The 90’s were an amazing time for arcade games. So many 2.5D beat em’ ups were released during that time — Final Fight, X-Men, The Simpsons, and and two installments from our half-shelled heroes, the Teenage Mutant Ninja Turtles. Games like these defined the genre and made way for modern beat em’ ups like Castle Crashers. When word was first leaked that Teenage Mutant Ninja Turtles: Turtles In Time was being remade in HD over at Ubisoft Singapore the teens of the 1990’s squealed like a teenage girl. But so many games from yesteryear feel dated when dusted off and fired up. Could Ubisoft’s HD remake, subtitled with Re-Shelled, stand the test of time? Find out after the jump.
Here’s what we liked:
It’s gorgeous – Turtles In Time Re-Shelled is nothing if not pretty. Animations are spot on to the original, with each 2D animation meticulously recreated in 3D. The turtles themselves have plenty of detail and are patterned after the 2003 TV series. Menus are slick and environments are bright.

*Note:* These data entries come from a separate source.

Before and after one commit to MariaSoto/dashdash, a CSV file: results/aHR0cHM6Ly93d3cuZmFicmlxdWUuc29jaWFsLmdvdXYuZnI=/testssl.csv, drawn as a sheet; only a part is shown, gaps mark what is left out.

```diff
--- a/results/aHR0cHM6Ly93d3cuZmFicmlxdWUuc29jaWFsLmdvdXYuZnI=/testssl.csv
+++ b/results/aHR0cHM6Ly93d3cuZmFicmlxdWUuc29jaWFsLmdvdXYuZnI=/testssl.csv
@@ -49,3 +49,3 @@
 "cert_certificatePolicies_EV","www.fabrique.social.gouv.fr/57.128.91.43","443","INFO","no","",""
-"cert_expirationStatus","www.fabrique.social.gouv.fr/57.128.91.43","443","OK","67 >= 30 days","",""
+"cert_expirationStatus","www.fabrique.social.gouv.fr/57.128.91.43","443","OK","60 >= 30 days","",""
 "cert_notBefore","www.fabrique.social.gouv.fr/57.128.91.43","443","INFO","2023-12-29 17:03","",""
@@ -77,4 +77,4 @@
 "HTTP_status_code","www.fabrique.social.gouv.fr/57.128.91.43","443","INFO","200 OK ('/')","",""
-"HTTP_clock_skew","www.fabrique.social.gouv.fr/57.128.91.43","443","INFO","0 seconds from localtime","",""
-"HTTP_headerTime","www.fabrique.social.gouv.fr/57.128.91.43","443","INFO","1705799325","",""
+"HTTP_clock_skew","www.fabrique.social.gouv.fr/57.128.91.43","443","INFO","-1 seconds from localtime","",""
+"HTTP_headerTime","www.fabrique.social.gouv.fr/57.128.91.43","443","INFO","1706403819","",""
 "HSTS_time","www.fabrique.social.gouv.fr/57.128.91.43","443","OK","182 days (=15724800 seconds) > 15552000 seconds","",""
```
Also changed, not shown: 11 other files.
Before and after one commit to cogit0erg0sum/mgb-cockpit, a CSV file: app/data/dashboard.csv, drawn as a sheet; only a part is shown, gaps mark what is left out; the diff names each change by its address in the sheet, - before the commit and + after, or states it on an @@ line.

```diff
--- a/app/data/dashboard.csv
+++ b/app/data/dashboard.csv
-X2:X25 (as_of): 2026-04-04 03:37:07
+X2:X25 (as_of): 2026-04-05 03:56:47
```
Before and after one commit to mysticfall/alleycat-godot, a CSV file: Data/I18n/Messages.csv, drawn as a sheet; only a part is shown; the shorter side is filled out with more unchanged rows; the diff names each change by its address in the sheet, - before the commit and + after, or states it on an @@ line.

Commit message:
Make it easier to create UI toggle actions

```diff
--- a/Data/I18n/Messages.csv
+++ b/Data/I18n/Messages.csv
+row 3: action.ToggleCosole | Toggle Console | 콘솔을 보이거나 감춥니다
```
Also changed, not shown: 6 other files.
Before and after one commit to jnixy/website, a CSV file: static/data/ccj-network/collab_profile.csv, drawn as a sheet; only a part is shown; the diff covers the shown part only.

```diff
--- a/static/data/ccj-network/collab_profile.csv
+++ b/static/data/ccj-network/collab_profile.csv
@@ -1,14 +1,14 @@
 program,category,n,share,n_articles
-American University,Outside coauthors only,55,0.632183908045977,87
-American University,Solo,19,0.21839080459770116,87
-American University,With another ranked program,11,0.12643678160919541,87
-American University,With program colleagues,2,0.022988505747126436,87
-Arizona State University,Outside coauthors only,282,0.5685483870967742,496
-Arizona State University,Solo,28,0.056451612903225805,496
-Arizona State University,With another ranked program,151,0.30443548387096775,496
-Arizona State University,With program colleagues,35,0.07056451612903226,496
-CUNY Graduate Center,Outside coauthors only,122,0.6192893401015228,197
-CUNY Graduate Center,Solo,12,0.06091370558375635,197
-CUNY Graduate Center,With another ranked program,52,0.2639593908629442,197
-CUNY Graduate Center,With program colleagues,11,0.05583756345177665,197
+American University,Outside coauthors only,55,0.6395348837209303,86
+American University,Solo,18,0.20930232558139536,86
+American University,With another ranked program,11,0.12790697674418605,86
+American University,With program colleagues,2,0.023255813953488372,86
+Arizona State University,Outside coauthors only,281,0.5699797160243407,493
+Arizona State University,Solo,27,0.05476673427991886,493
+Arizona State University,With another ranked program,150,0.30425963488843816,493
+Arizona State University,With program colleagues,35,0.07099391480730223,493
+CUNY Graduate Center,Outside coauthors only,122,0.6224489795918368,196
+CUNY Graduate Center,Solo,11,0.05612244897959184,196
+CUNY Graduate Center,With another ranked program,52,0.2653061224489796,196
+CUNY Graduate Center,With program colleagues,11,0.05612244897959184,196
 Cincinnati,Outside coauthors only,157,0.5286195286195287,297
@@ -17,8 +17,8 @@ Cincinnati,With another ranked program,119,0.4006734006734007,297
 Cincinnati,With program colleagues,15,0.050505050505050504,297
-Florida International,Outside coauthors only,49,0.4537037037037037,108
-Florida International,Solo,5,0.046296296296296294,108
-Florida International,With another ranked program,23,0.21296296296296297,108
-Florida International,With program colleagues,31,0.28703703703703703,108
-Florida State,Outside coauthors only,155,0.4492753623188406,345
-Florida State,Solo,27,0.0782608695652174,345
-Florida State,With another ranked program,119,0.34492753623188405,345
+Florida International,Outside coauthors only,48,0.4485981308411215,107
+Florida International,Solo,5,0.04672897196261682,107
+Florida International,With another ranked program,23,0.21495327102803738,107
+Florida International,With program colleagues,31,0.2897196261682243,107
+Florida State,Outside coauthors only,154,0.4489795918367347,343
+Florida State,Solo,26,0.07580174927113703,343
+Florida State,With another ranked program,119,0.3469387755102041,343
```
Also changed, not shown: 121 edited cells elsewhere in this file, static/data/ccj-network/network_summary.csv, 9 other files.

Turtle team-up – It’s always a disappointment when an XBLA game excludes multiplayer. TMNT thankfully includes the classic four-player gameplay that made the original so popular. In addition to couch coop, Re-Shelled developers Ubisoft Singapore were kind enough to add online play. It’s smooth as butter, with no lag even on less powerful connections.
Multidirectional – Turtles can now attack in eight directions as opposed to the original which limited players to left and right attacks. This makes combat more fluid — players aren’t constantly trying to line up vertically with enemies to take them out. Instead they face and attack. It’s a subtle change, probably one that goes unnoticed by many, but something that does a little to give us 21st century gameplay.
Here’s what we didn’t like:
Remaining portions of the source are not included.